Monday, April 4, 2011
Advice from Harvard
I had to sit in on a discussion by a Harvard Professor last week (Threats were made). In it, the professor deigned to talk to us but didn't go so far as to actually prepare something to say. Instead he had a sort of open mic session in which we could voice supplications and he would reply to them (Are you sensing my response to the whole thing?). One thing he did say (a couple of times) is that if changes are to be made in English Departments (And by English he means literature, blithely unaware that half of English department people don't teach literature), the "leaders" in the field (Harvard) will have to do it first and then the rest of the world will follow like imprinted ducklings. Not so, my Brahmin colleague. In fact, it's the other way around. There is no reason in the world why the "leaders," the ones with the endowments and the prestige, should make any changes. They are quite happy at the top, looking down on the inchworms struggling up the slopes. Change comes from the newcomers, from the proles trying to get ahead in the world of academe.
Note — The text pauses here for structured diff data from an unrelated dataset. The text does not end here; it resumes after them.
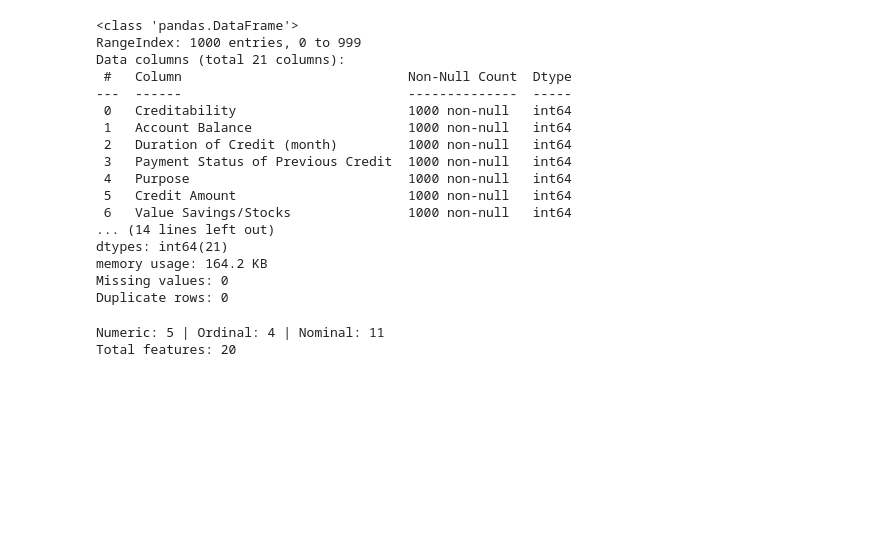
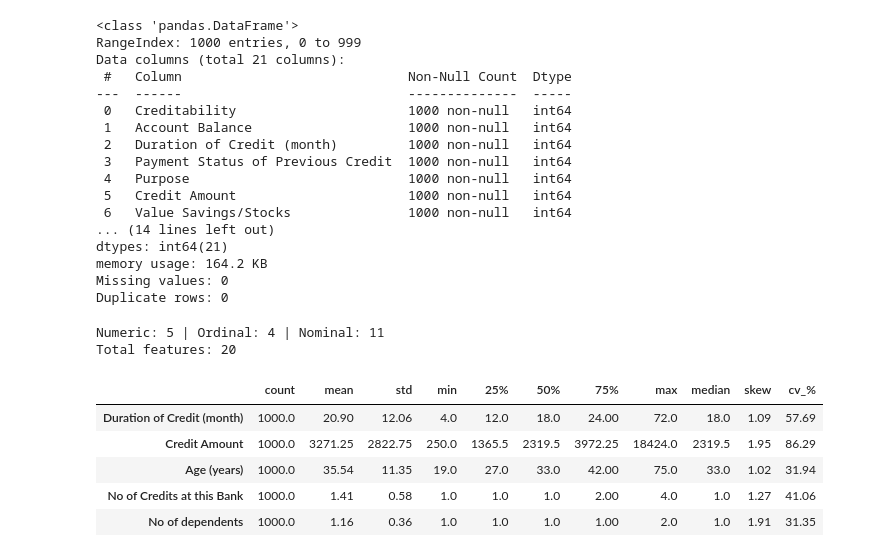
Before and after one commit to dadounsamira/german-credit-score, a Jupyter notebook: notebooks/01-data-prep.ipynb, the cells around one changed output. Drawn from its saved outputs; the diff is of its cells as text; code cells hidden in the pictures; blank space fills up the shorter version.

```diff
--- a/notebooks/01-data-prep.ipynb
+++ b/notebooks/01-data-prep.ipynb
@@ -56,3 +56,17 @@ print("Total features:", len(numeric) + len(ordinal) + len(nominal))
 # %% [output]
 Numeric: 5 | Ordinal: 4 | Nominal: 11
 Total features: 20
+# %%
+# descriptive statistics for the numeric columns, plus median, skewness and CV
+desc = df[numeric].describe().T
+desc["median"] = df[numeric].median()
+desc["skew"] = df[numeric].skew()
+desc["cv_%"] = desc["std"] / desc["mean"] * 100
+desc.round(2)
+# %% [output]
+|  | count | mean | std | min | 25% | 50% | 75% | max | median | skew | cv_% |
+| Duration of Credit (month) | 1000.0 | 20.90 | 12.06 | 4.0 | 12.0 | 18.0 | 24.00 | 72.0 | 18.0 | 1.09 | 57.69 |
+| Credit Amount | 1000.0 | 3271.25 | 2822.75 | 250.0 | 1365.5 | 2319.5 | 3972.25 | 18424.0 | 2319.5 | 1.95 | 86.29 |
+| Age (years) | 1000.0 | 35.54 | 11.35 | 19.0 | 27.0 | 33.0 | 42.00 | 75.0 | 33.0 | 1.02 | 31.94 |
+| No of Credits at this Bank | 1000.0 | 1.41 | 0.58 | 1.0 | 1.0 | 1.0 | 2.00 | 4.0 | 1.0 | 1.27 | 41.06 |
+| No of dependents | 1000.0 | 1.16 | 0.36 | 1.0 | 1.0 | 1.0 | 1.00 | 2.0 | 1.0 | 1.91 | 31.35 |
```
Also changed, not shown: parts of 8 cells of this notebook.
Some upstart university way out past the Mississippi (where civilization ends) will create the first completely on-line Master of Science degree in technical communication. "Technical Communication?" quizzes our Harvard man? "What's that?" P.S. Utah State University, Logan, Utah, developed the first and still very successful on-line program in technical and professional communication.